It's a perennial quandary among family-business owners: how do you fairly compensate and motivate key nonfamily managers and still retain voting control for your current shareholders? That was John Lucey's challenge until his lawyer helped him devise a "mirror" or "phantom" stock plan. "I have one key employee who brings a lot of value to the company," says Lucey, president of Wakefield Distributions Systems, in Danvers, Mass. "I wanted to give her a long-term incentive to stay with us."
Here's how Lucey's plan, implemented last year, works:

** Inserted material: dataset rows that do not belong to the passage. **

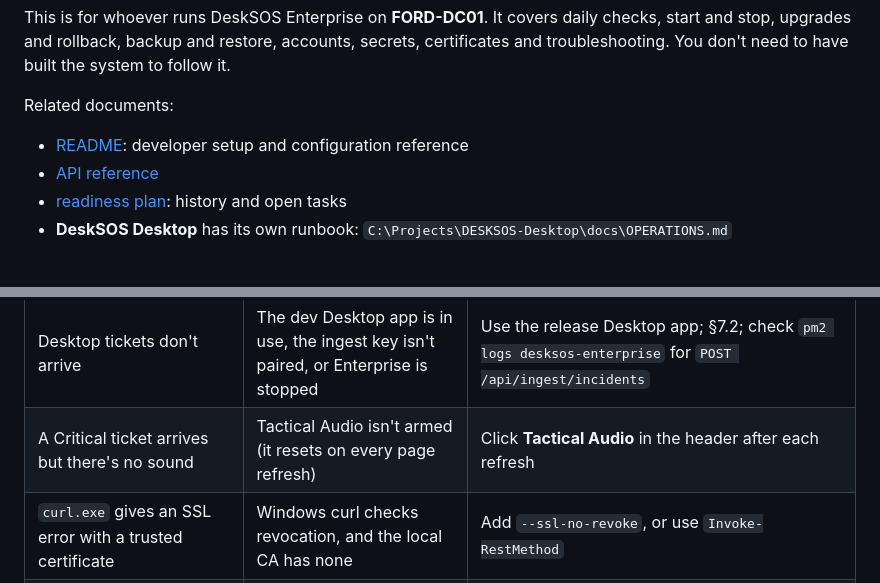
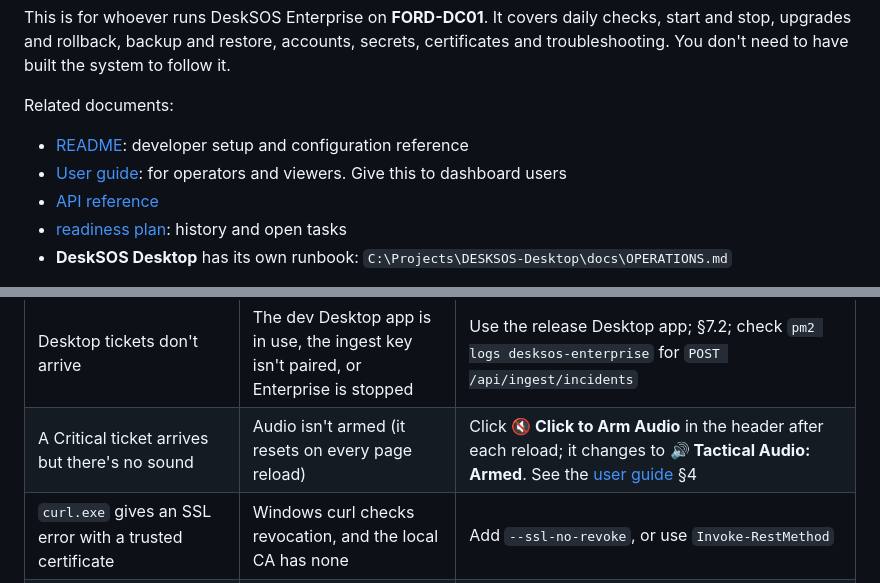
Before and after one commit to hneal055/DeskSOS-Enterprise---IT-Operations-Platform, a Markdown page: docs/OPERATIONS.md, 2 parts joined by grey strips. GitHub-like rendering.

```diff
--- a/docs/OPERATIONS.md
+++ b/docs/OPERATIONS.md
@@ -5,6 +5,7 @@ This is for whoever runs DeskSOS Enterprise on **FORD-DC01**. It covers daily ch
 Related documents:
 
 - [README](../README.md): developer setup and configuration reference
+- [User guide](USER-GUIDE.md): for operators and viewers. Give this to dashboard users
 - [API reference](API_REFERENCE.md)
 - [readiness plan](PRODUCTION-READINESS-PLAN.md): history and open tasks
 - **DeskSOS Desktop** has its own runbook: `C:\Projects\DESKSOS-Desktop\docs\OPERATIONS.md`
@@ -368,7 +369,7 @@ The database, backups, certificates and secrets stay on disk until you delete th
 | "Invalid email or password" for the admin | Using the dev password, or `.com` instead of `.local` | Production is `admin@desksos.local`; §6.5 if it's lost |
 | "Too many failed sign-in attempts" | 10 failures for that email from that PC within 15 minutes | Wait 15 minutes |
 | Desktop tickets don't arrive | The dev Desktop app is in use, the ingest key isn't paired, or Enterprise is stopped | Use the release Desktop app; §7.2; check `pm2 logs desksos-enterprise` for `POST /api/ingest/incidents` |
-| A Critical ticket arrives but there's no sound | Tactical Audio isn't armed (it resets on every page refresh) | Click **Tactical Audio** in the header after each refresh |
+| A Critical ticket arrives but there's no sound | Audio isn't armed (it resets on every page reload) | Click **🔇 Click to Arm Audio** in the header after each reload; it changes to **🔊 Tactical Audio: Armed**. See the [user guide](USER-GUIDE.md) §4 |
 | `curl.exe` gives an SSL error with a trusted certificate | Windows curl checks revocation, and the local CA has none | Add `--ssl-no-revoke`, or use `Invoke-RestMethod` |
 | The server refuses to start: `JWT_SECRET` | The secret is missing, weak, or a placeholder | Check `.env.production`. Remove any Windows user variable named `JWT_SECRET` |
 | An email alert failed | Wrong SMTP settings or credentials | `monitor.log` shows the reason; §10 |
```
Also changed, not shown: README.md (+1 -1 lines), docs/USER-GUIDE.md (added, +161 -0 lines).
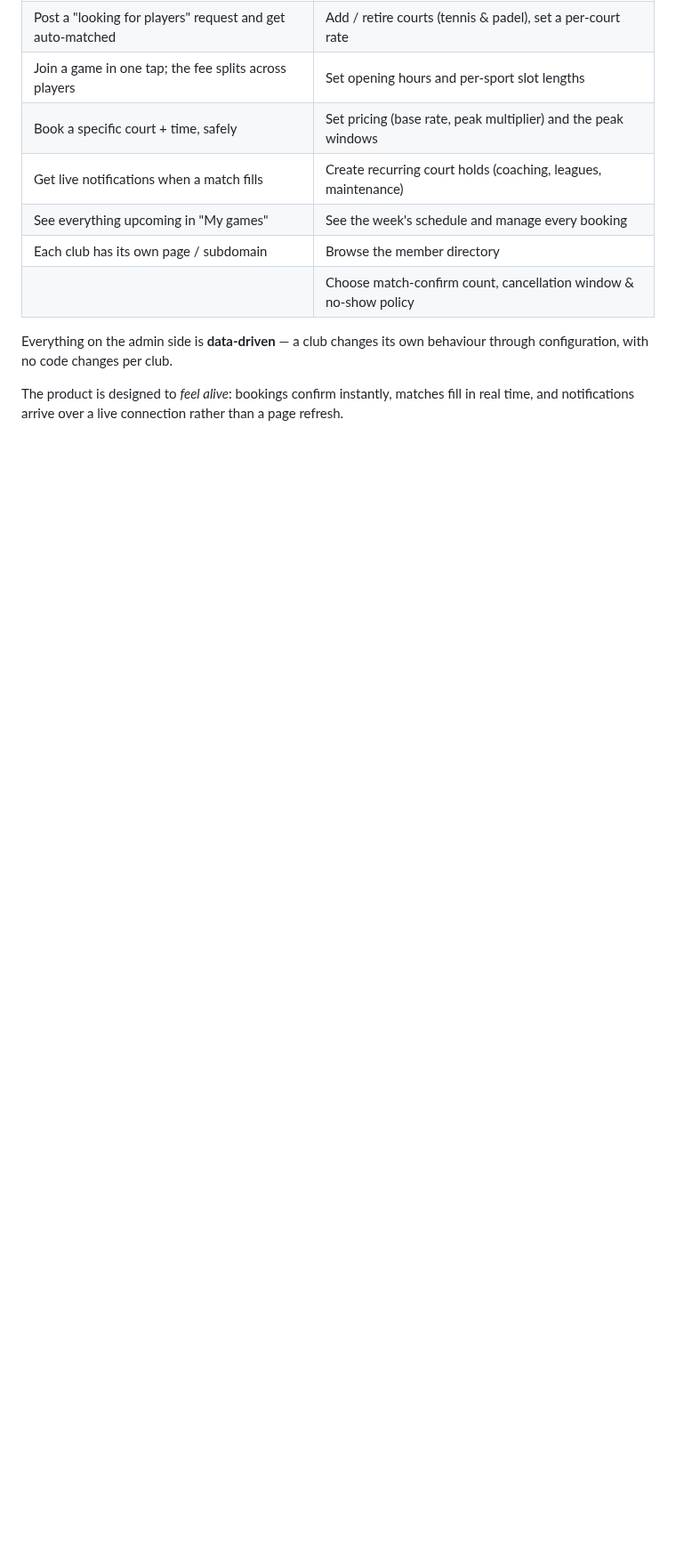
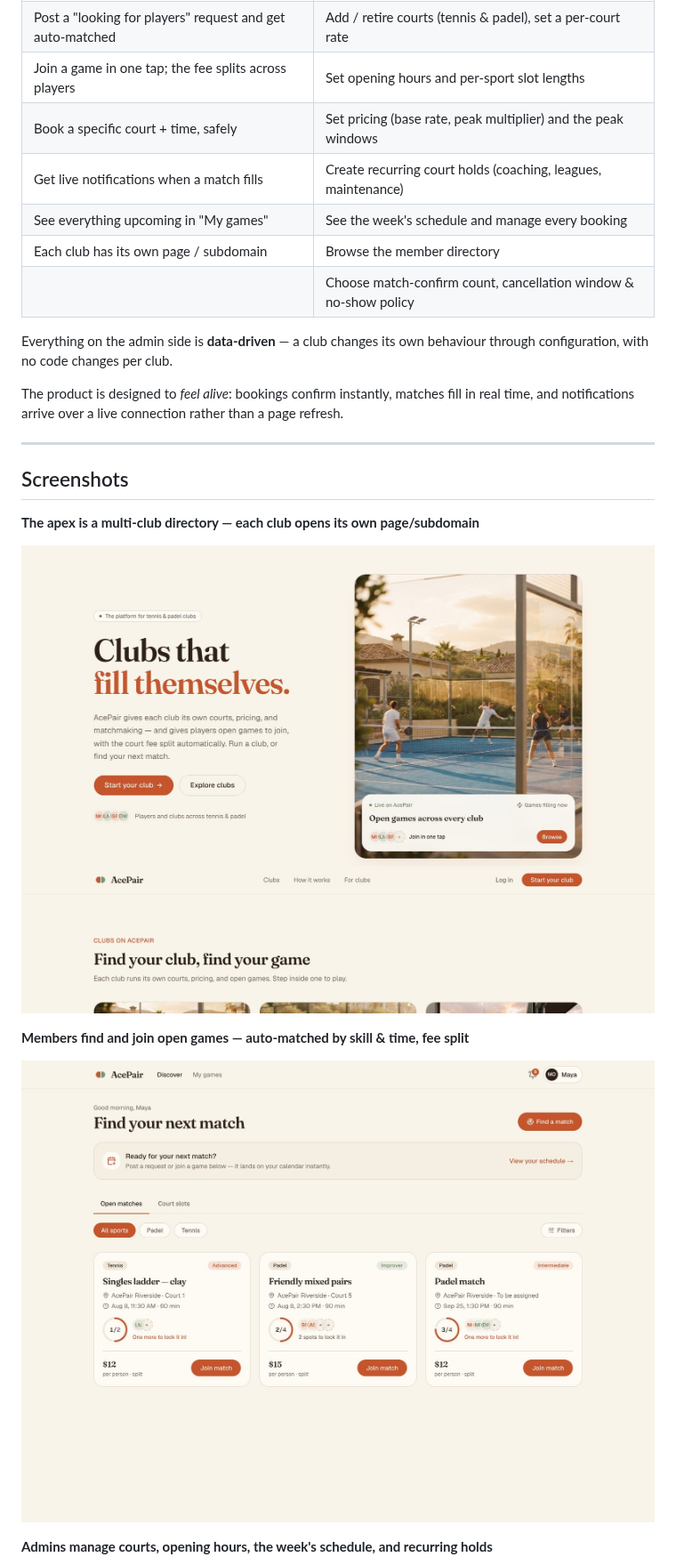
Before and after one commit to MahdiPorheydarii/court-platform, a Markdown page: README.md, the part around one of its changes. Shown at 89% size. Rendered like a GitHub page; pictures changed too: docs/screenshots/clubs.jpg (added), docs/screenshots/discover.jpg (added); blank space fills up the shorter version.

```diff
--- a/README.md
+++ b/README.md
@@ -45,3 +48,18 @@ through configuration, with no code changes per club.
 The product is designed to *feel alive*: bookings confirm instantly, matches fill
 in real time, and notifications arrive over a live connection rather than a page
 refresh.
+
+---
+
+## Screenshots
+
+**The apex is a multi-club directory — each club opens its own page/subdomain**
+
+![Clubs on AcePair](docs/screenshots/clubs.jpg)
+
+**Members find and join open games — auto-matched by skill & time, fee split**
+
+![Discover open matches](docs/screenshots/discover.jpg)
+
+**Admins manage courts, opening hours, the week's schedule, and recurring holds**
+
```
Also changed, not shown: other parts of README.md (+4 -0 lines), docs/screenshots/admin-schedule.jpg (added), docs/screenshots/landing.jpg (added), 1 other file.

Each year for 10 years, chief financial officer Gabrielle Fecteau, an employee whom Lucey considers essential to his business, will earn "stock" equal to 1% of the company's assessed value. At the end of that time she may cash out over a 10-year period, collecting not more than 10% of her accumulated value each year. And if Lucey, who owns 100% of the company, declares a dividend (read: gives himself a bonus), Fecteau is entitled to a percentage equivalent to the amount of "stock" she has earned up to that point. Of course, Fecteau could leave the company tomorrow, but she'd still have to wait 9 years to begin cashing out the 1% she earned last year, worth approximately $24,000. Wakefield's accounting firm does an annual business valuation, and over the past 2 years the company's value has grown 30%.
"It's been a great motivator for me," says Fecteau. "It gives me a vested interest in the company." That's what Lucey was counting on, since Fecteau's continued presence is critical to his succession plan. His three children, ages 28, 27, and 22, are all in the business. "My son, Kevin, is in management training," says Lucey, "and I want to give him some time to mature and to learn the business from Gaby as well as me. She has more time to teach and train than I do, plus my son gets a different perspective from her." Lucey expects to be actively involved in the business for another eight years and hopes that after that, his son and Fecteau will run it together.
Phantom-stock plans are frequently used as motivational tools in closely held businesses, and they are infinitely variable. Some companies, for example, might award "stock" to key employees on a more subjective basis, tying the amount to performance or peer reviews. And unlike Lucey, many CEOs require a vesting period of several years and allow their phantom-stock holders to cash out only after they've left the company. "You're giving someone an incentive to grow the business," says Richard Yanofsky of Sherburne, Powers & Needham, a Boston law firm. "How you allow them to cash out is up to you." Yanofsky says he's seen a marked increase in phantom-stock plans. "I think they're very effective," he says. "People view the stock as an asset they can help grow; psychologically, they feel part of the business."